The saying birds of a feather stick together is particularly relevant when applied to entrepreneurs. More start-ups want to work in an environment populated by like-minded people who experience the same challenges, to benefit from a support network, to keep down costs, or simply bounce ideas off.
Wi-Fi technology plays an important role in synergies, collaborations and connections between such companies.
Making virtual connections
Entrepreneurs are at the forefront of mobile working: by 2016 traffic from wireless and mobile devices will exceed wired traffic, according to Accenture. As heavy users of cost-effective mobile devices, entrepreneurs relish the positive impact that portable technology has on collaboration and idea generation.
They also appreciate Wi-Fi’s low cost and flexibility: there is little investment required and it encourages co-operation and team work by giving employees the freedom to move.
Start-ups are also acutely aware that technology troubles disproportionately affect small businesses.
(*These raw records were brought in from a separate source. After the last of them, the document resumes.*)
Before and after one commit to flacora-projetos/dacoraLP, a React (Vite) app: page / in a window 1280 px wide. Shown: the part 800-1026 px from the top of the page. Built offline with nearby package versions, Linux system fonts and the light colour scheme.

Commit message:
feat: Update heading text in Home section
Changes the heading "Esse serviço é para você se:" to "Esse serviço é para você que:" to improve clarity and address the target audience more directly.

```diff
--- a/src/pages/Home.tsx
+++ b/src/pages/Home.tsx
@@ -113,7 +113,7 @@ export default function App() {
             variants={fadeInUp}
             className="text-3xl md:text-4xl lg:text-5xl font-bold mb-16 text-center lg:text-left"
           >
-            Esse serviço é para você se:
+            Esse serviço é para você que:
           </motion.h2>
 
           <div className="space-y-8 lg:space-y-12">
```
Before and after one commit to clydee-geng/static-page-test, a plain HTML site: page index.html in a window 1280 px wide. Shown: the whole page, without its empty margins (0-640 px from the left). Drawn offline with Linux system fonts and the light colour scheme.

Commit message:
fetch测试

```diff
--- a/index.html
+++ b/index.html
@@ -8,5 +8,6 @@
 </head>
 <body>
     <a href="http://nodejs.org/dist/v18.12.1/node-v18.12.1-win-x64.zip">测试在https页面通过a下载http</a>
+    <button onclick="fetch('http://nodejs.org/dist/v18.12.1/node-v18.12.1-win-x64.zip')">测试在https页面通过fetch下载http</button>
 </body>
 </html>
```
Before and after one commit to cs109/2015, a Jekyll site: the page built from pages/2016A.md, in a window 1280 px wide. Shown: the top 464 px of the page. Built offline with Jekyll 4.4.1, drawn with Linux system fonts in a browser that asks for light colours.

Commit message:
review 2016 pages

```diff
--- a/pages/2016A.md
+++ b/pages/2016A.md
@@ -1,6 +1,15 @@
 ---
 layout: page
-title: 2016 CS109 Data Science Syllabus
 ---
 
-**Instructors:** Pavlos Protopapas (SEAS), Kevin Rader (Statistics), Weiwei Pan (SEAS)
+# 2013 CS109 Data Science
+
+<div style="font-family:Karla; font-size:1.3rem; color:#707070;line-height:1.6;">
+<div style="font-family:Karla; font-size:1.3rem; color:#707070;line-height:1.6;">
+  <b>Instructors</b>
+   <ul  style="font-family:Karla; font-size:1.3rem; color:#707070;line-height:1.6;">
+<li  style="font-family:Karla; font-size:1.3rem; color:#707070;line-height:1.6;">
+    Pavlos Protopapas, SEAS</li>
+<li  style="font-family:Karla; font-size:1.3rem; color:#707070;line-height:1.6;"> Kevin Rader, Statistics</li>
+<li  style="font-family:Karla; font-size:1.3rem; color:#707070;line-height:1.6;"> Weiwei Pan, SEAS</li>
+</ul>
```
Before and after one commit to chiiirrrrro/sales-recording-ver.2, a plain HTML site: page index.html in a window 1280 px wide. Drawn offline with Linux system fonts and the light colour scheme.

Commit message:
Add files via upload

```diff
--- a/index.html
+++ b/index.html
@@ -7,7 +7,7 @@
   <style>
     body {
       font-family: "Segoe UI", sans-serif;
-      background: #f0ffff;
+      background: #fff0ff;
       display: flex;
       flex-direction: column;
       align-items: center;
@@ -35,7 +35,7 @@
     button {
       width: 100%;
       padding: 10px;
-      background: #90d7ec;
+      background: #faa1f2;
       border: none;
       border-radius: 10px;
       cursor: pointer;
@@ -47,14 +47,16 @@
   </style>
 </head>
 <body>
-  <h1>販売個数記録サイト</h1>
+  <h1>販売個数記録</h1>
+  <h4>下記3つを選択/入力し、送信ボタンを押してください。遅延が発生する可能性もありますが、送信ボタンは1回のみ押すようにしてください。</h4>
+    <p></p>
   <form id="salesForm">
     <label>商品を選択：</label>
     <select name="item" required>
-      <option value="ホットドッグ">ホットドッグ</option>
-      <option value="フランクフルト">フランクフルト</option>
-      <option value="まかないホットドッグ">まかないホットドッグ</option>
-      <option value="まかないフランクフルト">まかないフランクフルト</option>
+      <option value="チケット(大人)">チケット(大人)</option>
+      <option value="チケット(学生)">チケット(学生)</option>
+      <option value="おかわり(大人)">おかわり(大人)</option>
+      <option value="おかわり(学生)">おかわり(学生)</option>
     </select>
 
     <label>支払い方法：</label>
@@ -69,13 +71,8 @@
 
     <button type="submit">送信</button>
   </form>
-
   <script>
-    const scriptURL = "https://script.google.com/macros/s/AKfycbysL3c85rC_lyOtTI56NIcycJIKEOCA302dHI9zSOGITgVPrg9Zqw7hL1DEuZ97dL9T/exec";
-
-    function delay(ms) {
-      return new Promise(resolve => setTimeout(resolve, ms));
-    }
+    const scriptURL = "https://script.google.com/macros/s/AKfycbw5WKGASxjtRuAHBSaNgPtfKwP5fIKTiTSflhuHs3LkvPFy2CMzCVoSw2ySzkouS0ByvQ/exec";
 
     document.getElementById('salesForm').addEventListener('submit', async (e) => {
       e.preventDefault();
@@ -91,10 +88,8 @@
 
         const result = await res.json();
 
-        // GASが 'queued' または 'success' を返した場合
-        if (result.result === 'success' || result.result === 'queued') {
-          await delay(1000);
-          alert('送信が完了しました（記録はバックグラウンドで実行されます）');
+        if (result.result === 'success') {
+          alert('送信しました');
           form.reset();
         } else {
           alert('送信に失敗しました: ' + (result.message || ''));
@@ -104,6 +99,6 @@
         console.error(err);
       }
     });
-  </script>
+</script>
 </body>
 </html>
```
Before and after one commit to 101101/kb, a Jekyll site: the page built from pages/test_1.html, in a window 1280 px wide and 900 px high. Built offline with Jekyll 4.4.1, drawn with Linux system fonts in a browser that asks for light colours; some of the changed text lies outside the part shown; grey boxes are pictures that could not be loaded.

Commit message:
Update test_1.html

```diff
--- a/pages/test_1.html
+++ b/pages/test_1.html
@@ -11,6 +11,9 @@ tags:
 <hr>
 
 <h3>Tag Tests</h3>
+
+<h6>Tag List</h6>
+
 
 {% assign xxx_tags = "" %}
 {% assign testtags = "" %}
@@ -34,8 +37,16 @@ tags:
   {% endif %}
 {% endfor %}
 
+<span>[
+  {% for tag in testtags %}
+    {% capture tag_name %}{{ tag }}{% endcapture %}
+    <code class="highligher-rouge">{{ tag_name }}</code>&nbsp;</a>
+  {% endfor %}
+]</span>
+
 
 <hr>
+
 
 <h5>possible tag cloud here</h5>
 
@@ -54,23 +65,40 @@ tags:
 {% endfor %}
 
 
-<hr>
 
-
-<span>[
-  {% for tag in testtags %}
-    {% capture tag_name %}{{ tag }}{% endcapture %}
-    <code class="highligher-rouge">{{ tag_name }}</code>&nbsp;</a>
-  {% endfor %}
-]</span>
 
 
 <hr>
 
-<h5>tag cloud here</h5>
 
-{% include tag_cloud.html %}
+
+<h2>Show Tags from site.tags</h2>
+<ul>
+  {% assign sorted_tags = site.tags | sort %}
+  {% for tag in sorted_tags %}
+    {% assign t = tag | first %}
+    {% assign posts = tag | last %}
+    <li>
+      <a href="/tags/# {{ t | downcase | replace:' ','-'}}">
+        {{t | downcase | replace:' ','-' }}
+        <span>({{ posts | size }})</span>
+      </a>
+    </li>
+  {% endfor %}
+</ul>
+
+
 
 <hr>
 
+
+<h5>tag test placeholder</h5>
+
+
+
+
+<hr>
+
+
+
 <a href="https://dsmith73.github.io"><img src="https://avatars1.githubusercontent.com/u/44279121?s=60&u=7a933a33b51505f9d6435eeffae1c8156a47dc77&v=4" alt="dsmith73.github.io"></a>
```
One study points out that almost half of business owners spend up to two hours a week addressing tech issues. Which adds up to more than two half weeks every year, that could be better spent meeting clients face to face, or on the golf course.
Simply put, when Wi-Fi works, start-ups thrive.
Real World Wi-Fi
That’s definitely the case for members of Grow@GreenPark, an innovation hub at Reading’s Green Park, the heart of Britain’s Silicon Valley in Berkshire. A dedicated technology space, it nurtures companies ambitious for rapid growth.
For start-ups using applications like Skype, Slack, Asana or sophisticated web design programmes that require regular, large uploads, a solid WLAN connection is vital. Around half a dozen start-ups occupy Grow, with internet access across its meeting, events and hot-desk areas – the latter used by up to 50 people at the same time as part of their tenancy agreements.
Despite the installation of a dedicated IP line that used the Park’s ISP, poor signal strength, and modest download and upload speeds made it difficult for Grow entrepreneurs to make the most of the space and collaborate fully.
The quality of Wi-Fi for gatherings in the event space was particularly patchy, and led to poor connectivity and falling satisfaction levels among start-up and guest visitors alike. Unscrupulous non-members were also found to leach-off the bandwidth to send large volumes of marketing emails and spam content.
A TP-LINK AC wireless dual band gigabit cable router (Archer C9) was installed to provide an improved dedicated network across the Grow site. The router includes in-built beam-forming technology, which actively targets the Wi-Fi signal to mobile devices, even over long distances.
In total, it provides 1.9Gbps of bandwidth, perfect for video streaming, while additional Ethernet ports make it easy for companies to share local printers and files within the network and between devices. A gigabit Ethernet port underpins bandwidth-intensive applications and the transfer of multi-media files.
A TP-LINK ceiling-mounted access point was also installed to ensure a strong and secure wireless connection across the IoT lab. Meanwhile, secure authentication and rogue access point detection technology prevents non-members from stealing bandwidth.
Within an hour of installation, businesses reported a marked improvement in core functions such as email. Two separate Wi-Fi networks were created: a high-security, low-bandwidth network for guests, and a dedicated network for businesses and permanent hot-deskers.
Crucially, the router has the capacity to support even more businesses as the number of Grow members increases – an essential feature when there are events for up to 100 people.
One of the companies sharing the space is The Honey Partnership, a communications consultancy that specialises in building the next generation of super brands – particularly helping Chinese companies connect with western audiences.
Partner and head of digital, Chris Adams, comments, “The companies working at Grow have people with amazing ideas, passion and dedication. They don’t want to be bogged down dealing with dodgy internet connections, they want to build their businesses fast and deliver for their clients.”
Two Wi-Fi questions every start-up should ask
What is the average download and upload speed?
This is especially important if your company needs to regularly upload videos, or you will be sharing the network with a host of businesses that do. Even if the speeds appear impressive, sense check that against the average number users.
The more devices connecting to a network the more bandwidth is needed to maintain a ‘solid’ connection to individual devices. The presence of an ISP provided router is a sign the network is not optimised for high density traffic.
How is bandwidth divided between users?
If your landlord gives you a blank stare in response, it is likely that there are no QoS or quality of service policies in place to make sure that everyone gets an equal slice of the wireless pie.
It is common to provide dedicated sub-networks also known as SSIDs which limit the total bandwidth per person and prevent bandwidth hoggers disrupting the service for other users. Dual band is particularly useful enabling users to use the high speed 5Ghz frequency for bandwidth intensive activities like streaming content, leaving the traditional 2.4Ghz channel free for less interruption sensitive activities like email.